Student loan repayment often begins after a six-month grace period. In that time, you’ve (ideally) settled into a job and a new, post-school routine. That means you’re ready to take on all your financial responsibilities—including building up a savings account—right?
If that sounds daunting, you’re not alone. One in five Americans report that they save less than 5% of their yearly earnings, and another 20% save no part of their annual income.
Building up an emergency fund is an important step toward financial stability, but paying your student loans is required, too.
Is it better to pay off student loans than to save? When both feel important, what do you choose?
Unfortunately, there may not be one right answer—but it is possible to do both. Here are some moves to help make both student loan repayment and saving more manageable.
Considering Refinancing Your Student Loans
In the last decade, interest rates on federal student loans have ranged between 3.4% and 8.5% . Rates on private loans—those provided by private institutions such as banks, credit unions, or schools themselves—can be even higher.
Refinancing your student loans is an opportunity to lower your interest rate. If you can refinance at a rate lower than your existing one, you may pay less on interest throughout the life of your loan.
Alternately, you could elect to lengthen your loan term in refinancing, which could lower your monthly payment and may allow more wiggle room in your budget to pay down other debts or save more. That said, lengthening your loan term can mean you’ll pay more interest over the life of the loan.

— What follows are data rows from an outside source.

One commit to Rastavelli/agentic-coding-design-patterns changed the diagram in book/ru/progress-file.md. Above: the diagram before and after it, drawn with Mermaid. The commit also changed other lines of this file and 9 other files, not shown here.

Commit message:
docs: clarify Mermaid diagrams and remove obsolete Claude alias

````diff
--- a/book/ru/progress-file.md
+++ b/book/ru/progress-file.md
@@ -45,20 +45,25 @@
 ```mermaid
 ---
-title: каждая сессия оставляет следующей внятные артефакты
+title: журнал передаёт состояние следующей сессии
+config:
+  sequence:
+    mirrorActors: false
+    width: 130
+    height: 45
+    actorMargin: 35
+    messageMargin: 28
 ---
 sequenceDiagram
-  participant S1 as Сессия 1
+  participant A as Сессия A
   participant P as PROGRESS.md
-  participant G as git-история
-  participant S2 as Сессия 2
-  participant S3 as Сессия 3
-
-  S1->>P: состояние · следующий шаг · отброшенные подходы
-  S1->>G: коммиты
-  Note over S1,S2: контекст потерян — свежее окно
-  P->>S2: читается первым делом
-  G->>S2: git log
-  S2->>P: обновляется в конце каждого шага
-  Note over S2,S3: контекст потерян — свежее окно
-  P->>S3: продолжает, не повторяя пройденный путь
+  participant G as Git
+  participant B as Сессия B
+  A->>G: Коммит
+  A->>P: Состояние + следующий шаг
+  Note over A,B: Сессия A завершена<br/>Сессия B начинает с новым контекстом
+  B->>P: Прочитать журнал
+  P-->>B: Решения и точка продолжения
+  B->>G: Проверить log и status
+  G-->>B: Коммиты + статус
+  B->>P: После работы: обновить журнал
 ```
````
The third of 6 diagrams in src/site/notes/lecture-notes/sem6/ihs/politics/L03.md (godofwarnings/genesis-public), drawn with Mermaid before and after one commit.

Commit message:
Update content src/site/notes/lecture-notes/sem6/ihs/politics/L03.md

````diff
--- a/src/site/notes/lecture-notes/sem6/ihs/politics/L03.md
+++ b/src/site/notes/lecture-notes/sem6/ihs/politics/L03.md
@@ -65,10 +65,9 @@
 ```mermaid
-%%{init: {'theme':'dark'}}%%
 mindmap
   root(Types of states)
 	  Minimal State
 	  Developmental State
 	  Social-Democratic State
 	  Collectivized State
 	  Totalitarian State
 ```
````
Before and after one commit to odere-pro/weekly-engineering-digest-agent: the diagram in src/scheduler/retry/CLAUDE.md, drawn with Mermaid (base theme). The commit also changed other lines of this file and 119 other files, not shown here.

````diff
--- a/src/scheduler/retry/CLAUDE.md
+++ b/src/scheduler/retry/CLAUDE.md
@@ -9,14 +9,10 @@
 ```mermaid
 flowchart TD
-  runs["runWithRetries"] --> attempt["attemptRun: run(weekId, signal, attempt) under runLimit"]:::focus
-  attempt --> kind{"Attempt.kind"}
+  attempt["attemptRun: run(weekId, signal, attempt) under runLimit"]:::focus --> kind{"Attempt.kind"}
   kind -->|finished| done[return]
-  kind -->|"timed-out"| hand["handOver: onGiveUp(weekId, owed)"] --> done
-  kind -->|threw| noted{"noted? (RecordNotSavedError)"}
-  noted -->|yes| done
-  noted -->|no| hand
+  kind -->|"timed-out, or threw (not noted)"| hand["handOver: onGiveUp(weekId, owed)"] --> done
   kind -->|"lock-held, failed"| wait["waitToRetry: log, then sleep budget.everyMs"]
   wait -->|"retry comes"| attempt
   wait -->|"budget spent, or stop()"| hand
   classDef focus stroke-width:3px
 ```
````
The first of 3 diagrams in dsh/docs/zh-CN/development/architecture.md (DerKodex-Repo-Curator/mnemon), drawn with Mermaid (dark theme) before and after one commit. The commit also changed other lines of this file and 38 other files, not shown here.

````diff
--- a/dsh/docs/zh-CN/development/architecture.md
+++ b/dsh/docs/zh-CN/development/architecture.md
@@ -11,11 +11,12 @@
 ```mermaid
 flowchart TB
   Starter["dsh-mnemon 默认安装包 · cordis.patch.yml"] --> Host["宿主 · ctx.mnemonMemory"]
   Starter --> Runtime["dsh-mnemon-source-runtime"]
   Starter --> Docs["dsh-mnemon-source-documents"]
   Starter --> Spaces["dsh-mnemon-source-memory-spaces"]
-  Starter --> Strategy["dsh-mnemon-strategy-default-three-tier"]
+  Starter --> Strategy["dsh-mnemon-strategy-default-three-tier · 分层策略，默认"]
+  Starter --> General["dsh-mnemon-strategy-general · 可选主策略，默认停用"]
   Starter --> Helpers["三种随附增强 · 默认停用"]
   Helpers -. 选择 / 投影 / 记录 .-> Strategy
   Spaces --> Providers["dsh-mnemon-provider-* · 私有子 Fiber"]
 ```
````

Considering Consolidating Your Student Loan Debt
Another reason to consider refinancing student loans is that doing so can simplify the repayment process. If your initial loans are with multiple institutions, you are keeping track of several due dates and recipients. Refinancing gathers all of those loans into one place—with one lender—leaving you with a single bill to pay each month.
Refinancing can consolidate both private and federal loans. However, if you only have federal loans, you can also consolidate them with the government through a Direct Consolidation Loan.
This may not reduce your interest rate, but it would combine all of your loans into one. And with a Direct Consolidation Loan, you’re able to keep your federal student loan benefits. On the other hand, refinancing means you’ll no longer be able to take advantage of federal loan benefits.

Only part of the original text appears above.